The history of Poland has been related with the history of Kazakhstan over the last 200 years. "Poles, the name of nation is Poles, the language is Polish. Live in different regions of the Republic. Live more compactly in the Northern Kazakhstan, Akmola, Karaganda, and Kustanay regions. Representatives of this nation inhabit almost all European and American countries" [1, 528].
For the first time Poles appeared on the territory of Kazakhstan in the 18th-19th centuries. They were Polish rebels deported to the region by the Tsarist Government. Local authorities forcibly included them into the groups of Yaik and Siberian Cossacks. "In the mid-nineteenth century there were around 223 Poles in Northern and Eastern Kazakhstan "[2,129]. The significant part of them was representatives of Polish elite — noblemen. They were poets, writers, artists, physicians, engineers and lawyers. They made a special contribution in investigation of history and culture of Kazakh nation. For example, Zatayevich Aleksandr Viktorovich (1869-1936) — famous Soviet musician- ethnographer and composer, People’s Artist of the Kazakh SSR. He wrote down 2300 of Kazakh folk songs and instrumental compositions (kyuys). In 1931 for the first time he published the collection of Kazakh musical folklore.
The next wave of migrants included those deported during the World War I. Significant number of migrants was sent to Kazakhstan. According to the 1921 Riga peaceful treaty, Poles obtained the right to return to Poland. After this agreement some Poles came back to their Motherland. According to the results of the 1926 Census 1897 Poles lived in Kazakhstan. They had a status of full citizens.
New wave of mass migration to Kazakhstan happened during the Soviet rule. In the end of the 1930s — beginning of the 1940s the basis of resettlement policy conducted by Stalin and his supporters was formed by allegedly "hostile" stance of the whole nation towards the Soviet Union.
The first blow fell upon Germans who lived within the borders of autonomous republic of Germans in the Volga region. They were evicted for their close "contacts with the Third Reich" (though there were no any ascertained facts). Germans who lived on the territory of Caucasus and the Crimean Peninsula were also forcibly moved.

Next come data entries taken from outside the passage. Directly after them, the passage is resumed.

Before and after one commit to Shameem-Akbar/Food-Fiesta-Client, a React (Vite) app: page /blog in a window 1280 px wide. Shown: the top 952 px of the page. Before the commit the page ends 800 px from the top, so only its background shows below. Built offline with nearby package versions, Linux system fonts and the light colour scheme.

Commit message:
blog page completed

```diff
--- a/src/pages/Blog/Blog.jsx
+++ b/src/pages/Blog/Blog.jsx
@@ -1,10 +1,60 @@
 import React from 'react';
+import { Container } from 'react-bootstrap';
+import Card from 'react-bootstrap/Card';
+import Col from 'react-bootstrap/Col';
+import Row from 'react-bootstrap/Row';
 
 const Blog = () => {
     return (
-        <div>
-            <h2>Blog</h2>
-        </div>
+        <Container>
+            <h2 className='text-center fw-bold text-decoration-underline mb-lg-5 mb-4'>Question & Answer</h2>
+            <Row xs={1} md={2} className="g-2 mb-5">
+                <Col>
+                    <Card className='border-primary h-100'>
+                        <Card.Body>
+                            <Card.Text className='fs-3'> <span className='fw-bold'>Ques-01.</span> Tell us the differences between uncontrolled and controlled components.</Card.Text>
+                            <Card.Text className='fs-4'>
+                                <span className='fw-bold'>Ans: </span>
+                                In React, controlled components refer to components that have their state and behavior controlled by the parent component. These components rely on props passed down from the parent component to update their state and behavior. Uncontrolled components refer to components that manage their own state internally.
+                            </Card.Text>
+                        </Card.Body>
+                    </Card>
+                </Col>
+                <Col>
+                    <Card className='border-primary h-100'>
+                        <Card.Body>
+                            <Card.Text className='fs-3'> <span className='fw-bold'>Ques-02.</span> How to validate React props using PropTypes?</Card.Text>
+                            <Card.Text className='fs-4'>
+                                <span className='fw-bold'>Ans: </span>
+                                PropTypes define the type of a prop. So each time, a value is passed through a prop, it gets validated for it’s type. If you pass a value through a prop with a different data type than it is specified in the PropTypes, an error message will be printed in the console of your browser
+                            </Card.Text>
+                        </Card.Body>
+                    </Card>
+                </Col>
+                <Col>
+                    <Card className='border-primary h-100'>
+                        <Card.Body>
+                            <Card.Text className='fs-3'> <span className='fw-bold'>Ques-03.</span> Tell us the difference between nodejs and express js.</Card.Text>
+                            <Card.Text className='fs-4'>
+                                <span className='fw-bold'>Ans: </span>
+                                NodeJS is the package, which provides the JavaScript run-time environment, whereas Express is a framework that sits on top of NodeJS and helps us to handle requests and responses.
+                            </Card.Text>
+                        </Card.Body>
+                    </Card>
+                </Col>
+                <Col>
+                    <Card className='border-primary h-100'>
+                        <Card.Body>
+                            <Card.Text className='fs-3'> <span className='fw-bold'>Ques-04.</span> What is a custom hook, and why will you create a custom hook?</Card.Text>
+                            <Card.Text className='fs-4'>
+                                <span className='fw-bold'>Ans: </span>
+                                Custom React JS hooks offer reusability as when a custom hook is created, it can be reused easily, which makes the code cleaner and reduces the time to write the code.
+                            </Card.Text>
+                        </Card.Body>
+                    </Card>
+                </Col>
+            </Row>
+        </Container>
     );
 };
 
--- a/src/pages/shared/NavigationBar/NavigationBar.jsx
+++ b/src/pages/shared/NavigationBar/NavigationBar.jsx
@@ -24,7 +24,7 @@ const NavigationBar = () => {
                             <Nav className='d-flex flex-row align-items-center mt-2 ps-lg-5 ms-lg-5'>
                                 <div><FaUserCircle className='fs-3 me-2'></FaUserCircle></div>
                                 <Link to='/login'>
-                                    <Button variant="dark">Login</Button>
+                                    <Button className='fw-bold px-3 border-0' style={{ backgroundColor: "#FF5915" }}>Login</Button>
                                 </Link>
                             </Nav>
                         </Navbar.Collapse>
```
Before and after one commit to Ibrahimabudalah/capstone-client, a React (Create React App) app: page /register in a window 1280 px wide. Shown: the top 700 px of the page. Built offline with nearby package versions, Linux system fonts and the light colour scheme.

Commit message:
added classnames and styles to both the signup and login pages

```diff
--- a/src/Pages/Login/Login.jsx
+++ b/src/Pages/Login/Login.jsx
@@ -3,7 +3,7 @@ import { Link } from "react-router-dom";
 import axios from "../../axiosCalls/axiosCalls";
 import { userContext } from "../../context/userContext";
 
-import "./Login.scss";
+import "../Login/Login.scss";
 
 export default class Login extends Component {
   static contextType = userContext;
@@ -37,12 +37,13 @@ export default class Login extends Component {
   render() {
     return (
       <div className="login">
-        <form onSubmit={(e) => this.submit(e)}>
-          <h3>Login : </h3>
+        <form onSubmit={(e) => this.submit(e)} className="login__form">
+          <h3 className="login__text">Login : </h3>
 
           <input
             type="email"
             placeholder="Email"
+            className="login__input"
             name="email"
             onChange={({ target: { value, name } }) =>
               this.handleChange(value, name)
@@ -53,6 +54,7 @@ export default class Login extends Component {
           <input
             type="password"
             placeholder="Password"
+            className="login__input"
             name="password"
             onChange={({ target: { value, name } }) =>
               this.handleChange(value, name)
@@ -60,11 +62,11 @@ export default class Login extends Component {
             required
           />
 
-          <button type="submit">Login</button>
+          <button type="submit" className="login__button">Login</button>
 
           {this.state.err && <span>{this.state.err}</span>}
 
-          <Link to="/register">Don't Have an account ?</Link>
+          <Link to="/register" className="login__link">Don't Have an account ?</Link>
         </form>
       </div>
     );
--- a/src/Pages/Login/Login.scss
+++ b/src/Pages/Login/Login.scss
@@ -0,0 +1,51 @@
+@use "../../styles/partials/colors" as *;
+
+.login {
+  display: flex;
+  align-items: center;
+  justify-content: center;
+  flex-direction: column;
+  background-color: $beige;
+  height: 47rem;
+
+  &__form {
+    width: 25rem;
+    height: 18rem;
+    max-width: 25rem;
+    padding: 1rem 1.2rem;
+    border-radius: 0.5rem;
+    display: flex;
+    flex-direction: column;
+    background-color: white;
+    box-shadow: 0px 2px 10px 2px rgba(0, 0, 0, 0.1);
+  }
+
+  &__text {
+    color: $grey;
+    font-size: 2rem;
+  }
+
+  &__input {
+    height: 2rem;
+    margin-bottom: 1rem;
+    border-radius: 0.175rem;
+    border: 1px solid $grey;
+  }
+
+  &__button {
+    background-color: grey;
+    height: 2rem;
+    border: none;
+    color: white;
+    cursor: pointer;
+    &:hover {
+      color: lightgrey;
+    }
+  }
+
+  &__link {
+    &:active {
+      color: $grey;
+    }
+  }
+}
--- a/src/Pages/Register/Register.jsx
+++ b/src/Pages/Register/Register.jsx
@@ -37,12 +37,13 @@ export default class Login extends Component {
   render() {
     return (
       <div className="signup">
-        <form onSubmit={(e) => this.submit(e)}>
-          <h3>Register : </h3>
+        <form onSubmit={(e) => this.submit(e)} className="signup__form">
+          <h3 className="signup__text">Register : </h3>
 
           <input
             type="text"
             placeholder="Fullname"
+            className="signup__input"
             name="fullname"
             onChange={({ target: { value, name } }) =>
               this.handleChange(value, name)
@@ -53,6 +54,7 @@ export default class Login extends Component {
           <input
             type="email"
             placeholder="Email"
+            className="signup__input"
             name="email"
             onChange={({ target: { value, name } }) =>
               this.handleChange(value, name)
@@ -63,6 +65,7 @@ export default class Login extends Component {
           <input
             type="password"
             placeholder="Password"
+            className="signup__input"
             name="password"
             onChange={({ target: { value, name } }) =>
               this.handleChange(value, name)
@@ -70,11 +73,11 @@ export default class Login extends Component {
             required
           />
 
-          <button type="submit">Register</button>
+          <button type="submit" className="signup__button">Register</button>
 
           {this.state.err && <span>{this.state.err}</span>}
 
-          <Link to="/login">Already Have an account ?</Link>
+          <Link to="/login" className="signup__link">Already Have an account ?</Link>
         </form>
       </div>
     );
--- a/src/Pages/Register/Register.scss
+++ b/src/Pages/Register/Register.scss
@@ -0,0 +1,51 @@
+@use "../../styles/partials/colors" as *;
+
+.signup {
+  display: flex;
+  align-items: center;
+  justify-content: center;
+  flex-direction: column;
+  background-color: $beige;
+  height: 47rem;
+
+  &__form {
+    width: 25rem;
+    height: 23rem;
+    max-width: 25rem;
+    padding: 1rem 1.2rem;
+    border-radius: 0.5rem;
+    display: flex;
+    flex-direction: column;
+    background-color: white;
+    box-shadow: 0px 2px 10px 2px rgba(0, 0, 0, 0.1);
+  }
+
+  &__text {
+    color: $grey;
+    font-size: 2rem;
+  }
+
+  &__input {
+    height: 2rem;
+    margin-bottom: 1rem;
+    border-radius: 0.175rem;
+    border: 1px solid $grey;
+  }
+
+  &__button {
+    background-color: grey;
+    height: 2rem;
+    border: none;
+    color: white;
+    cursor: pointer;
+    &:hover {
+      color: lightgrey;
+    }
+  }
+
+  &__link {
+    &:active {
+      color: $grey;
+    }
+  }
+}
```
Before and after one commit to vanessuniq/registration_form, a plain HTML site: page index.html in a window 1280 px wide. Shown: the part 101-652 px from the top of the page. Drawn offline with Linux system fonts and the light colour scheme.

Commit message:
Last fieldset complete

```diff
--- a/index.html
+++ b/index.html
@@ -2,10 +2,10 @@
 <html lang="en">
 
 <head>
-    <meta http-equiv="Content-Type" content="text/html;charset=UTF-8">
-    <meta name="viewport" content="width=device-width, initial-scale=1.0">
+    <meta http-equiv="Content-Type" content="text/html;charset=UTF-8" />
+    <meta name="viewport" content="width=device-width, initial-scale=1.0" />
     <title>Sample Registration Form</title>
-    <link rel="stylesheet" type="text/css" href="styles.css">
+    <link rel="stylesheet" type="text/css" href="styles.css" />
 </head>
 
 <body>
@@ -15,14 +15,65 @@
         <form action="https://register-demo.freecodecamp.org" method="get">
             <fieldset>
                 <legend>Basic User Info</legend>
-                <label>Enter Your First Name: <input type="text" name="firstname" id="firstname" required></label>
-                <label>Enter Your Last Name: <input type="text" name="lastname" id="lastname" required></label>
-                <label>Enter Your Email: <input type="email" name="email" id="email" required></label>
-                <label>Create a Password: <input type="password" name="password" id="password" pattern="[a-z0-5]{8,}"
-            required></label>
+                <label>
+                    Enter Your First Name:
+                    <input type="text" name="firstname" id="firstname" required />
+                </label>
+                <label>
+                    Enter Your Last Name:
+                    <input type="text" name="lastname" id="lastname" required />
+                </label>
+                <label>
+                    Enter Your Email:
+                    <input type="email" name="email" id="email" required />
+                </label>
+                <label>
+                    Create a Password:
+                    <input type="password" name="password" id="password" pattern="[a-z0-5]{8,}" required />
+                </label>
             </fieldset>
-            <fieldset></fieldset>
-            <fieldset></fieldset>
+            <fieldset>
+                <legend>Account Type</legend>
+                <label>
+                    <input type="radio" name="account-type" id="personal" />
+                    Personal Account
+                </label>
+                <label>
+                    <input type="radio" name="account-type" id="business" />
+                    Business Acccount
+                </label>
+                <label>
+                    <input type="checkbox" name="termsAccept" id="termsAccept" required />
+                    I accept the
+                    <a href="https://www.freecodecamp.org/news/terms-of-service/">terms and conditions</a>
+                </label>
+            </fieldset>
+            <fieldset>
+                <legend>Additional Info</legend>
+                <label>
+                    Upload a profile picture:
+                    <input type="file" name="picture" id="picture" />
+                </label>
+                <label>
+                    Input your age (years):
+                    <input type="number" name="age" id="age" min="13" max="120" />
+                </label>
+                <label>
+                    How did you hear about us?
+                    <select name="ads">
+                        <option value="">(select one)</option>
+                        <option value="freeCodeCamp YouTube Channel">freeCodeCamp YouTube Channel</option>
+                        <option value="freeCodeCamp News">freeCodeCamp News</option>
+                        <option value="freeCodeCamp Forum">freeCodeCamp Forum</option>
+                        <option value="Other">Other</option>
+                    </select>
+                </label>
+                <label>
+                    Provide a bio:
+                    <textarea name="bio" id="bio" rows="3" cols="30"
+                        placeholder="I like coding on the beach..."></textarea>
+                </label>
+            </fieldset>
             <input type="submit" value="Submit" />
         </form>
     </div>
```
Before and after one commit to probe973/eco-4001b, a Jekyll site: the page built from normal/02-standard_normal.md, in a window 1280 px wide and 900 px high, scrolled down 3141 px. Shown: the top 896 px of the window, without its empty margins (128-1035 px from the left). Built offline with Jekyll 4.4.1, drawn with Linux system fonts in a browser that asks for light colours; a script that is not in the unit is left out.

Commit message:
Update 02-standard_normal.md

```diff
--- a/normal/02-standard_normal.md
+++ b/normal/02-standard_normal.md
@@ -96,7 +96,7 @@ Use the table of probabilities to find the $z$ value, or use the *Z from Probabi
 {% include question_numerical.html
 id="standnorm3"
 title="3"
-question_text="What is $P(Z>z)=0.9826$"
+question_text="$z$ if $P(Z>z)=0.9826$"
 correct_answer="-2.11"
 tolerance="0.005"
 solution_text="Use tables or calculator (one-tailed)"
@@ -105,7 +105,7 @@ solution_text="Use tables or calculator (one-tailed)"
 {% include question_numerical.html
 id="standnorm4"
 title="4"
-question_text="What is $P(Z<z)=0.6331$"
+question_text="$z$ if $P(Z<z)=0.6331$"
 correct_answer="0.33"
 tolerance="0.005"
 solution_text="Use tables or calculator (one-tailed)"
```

1944 became the most difficult for many deported people. A scourge struck Chechens and Ingush. On February 23, 1944 mass deportation of the Vainakh began. On March 8 of that year the "operation" on eviction of Balkars was conducted. Chechens, Ingush, Crimean Tatars, Kalmyks, Karachais, Meskhetians, Greeks, Bulgarians, and Kurds also experienced deportation.
Over the years resettlement of Poles to Kazakhstan from Ukraine and Belarus, conducted in accordance with the Laws of 17 January 1936 and 28 April 1936, was a blank spot in the history of this nation. Eviction of Poles continued in 1937 as well. The status of "special migrants" became their destiny.
In 1939-1940 Poland was occupied by Germany resulting in fleeing on Poles to the territory of Ukraine and Belarus. In October 1940 using the right of refugees they moved to Kazakhstan. They were treated in a different way than other deported nations. After the War they obtained the permission to return to their historical homeland, except "special migrants". Those Poles who stayed in the USSR formed modern Polish diaspora. At the present time the history of their arrival and integration into common processes of Kazakhstan’s development are actively investigated, however, some aspects of adaptation of Polish nation are still in need of detailed analysis. To do this it is necessary to introduce qualitatively new sources especially related to deportation of this national group to Kazakhstan.
Zubenko N. A., Grabovetskaya Yu. S.
(North-Kazakhstan State University named after M. Kozybayev)
1. Dymov O. My narod Kazakhstana. Astana, 2004. p. 528
2. Kabuldinov Z. V. Narod Kazakhstana: istoriya i sovremennost. Astana, 2007. p. 129